▶ [What the exercise asks]: Count how many lines in the entries below hold "mode". Only the number belongs in the answer.

▶ [Input]:
================
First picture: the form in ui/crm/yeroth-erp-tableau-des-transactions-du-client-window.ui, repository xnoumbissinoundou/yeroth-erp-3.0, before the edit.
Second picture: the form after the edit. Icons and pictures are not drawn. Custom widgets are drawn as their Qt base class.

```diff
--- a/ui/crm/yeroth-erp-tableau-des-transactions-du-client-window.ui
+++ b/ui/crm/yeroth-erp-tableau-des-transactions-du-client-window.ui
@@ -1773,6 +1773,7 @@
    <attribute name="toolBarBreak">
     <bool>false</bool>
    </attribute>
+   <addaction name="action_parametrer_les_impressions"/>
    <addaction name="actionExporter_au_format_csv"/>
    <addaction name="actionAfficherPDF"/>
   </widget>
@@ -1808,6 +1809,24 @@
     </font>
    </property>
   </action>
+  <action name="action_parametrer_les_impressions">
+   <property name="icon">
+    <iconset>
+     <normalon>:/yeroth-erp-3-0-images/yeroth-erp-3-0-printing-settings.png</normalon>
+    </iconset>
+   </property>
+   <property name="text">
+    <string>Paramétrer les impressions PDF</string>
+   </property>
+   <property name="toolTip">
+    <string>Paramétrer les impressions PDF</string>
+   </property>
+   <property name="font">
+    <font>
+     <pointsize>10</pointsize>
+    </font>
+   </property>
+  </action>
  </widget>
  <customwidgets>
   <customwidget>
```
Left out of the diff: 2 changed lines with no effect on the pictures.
================
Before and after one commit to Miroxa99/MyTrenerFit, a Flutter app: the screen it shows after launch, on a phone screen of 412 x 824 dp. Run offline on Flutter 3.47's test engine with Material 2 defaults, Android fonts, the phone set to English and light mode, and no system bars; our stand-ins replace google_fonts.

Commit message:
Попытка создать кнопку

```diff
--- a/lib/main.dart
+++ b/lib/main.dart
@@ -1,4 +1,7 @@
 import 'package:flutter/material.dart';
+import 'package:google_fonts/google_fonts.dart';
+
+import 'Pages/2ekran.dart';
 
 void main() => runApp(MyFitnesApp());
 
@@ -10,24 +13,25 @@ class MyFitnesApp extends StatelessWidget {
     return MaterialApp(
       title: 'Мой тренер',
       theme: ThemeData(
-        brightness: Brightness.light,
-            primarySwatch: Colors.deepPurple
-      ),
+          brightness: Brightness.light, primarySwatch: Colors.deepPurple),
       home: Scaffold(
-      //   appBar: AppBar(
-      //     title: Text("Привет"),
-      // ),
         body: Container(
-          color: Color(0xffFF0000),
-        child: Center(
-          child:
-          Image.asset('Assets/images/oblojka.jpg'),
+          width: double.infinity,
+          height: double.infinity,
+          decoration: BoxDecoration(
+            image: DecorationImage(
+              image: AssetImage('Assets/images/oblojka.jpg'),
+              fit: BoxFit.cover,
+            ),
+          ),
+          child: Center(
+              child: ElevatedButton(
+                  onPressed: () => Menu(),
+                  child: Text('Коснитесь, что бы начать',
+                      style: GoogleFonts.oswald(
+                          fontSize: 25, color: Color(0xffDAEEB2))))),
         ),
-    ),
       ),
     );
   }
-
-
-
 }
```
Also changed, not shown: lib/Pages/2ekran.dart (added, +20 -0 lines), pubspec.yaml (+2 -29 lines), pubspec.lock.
================
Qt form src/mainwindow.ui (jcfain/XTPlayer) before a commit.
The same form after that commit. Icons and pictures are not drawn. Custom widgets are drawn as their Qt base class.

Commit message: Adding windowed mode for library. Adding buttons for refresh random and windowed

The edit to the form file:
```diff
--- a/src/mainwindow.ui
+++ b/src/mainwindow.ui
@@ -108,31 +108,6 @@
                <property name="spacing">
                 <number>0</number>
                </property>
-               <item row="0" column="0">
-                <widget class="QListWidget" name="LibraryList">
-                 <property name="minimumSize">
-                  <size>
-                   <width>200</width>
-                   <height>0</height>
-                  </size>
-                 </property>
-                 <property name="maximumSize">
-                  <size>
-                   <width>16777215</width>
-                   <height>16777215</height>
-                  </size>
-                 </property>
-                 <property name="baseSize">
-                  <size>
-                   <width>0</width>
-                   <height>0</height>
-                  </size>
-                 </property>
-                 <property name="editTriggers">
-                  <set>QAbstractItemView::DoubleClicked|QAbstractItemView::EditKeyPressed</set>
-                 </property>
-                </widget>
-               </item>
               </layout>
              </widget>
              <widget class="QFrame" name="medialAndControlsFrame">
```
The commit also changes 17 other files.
================
▶ [Final answer]: 2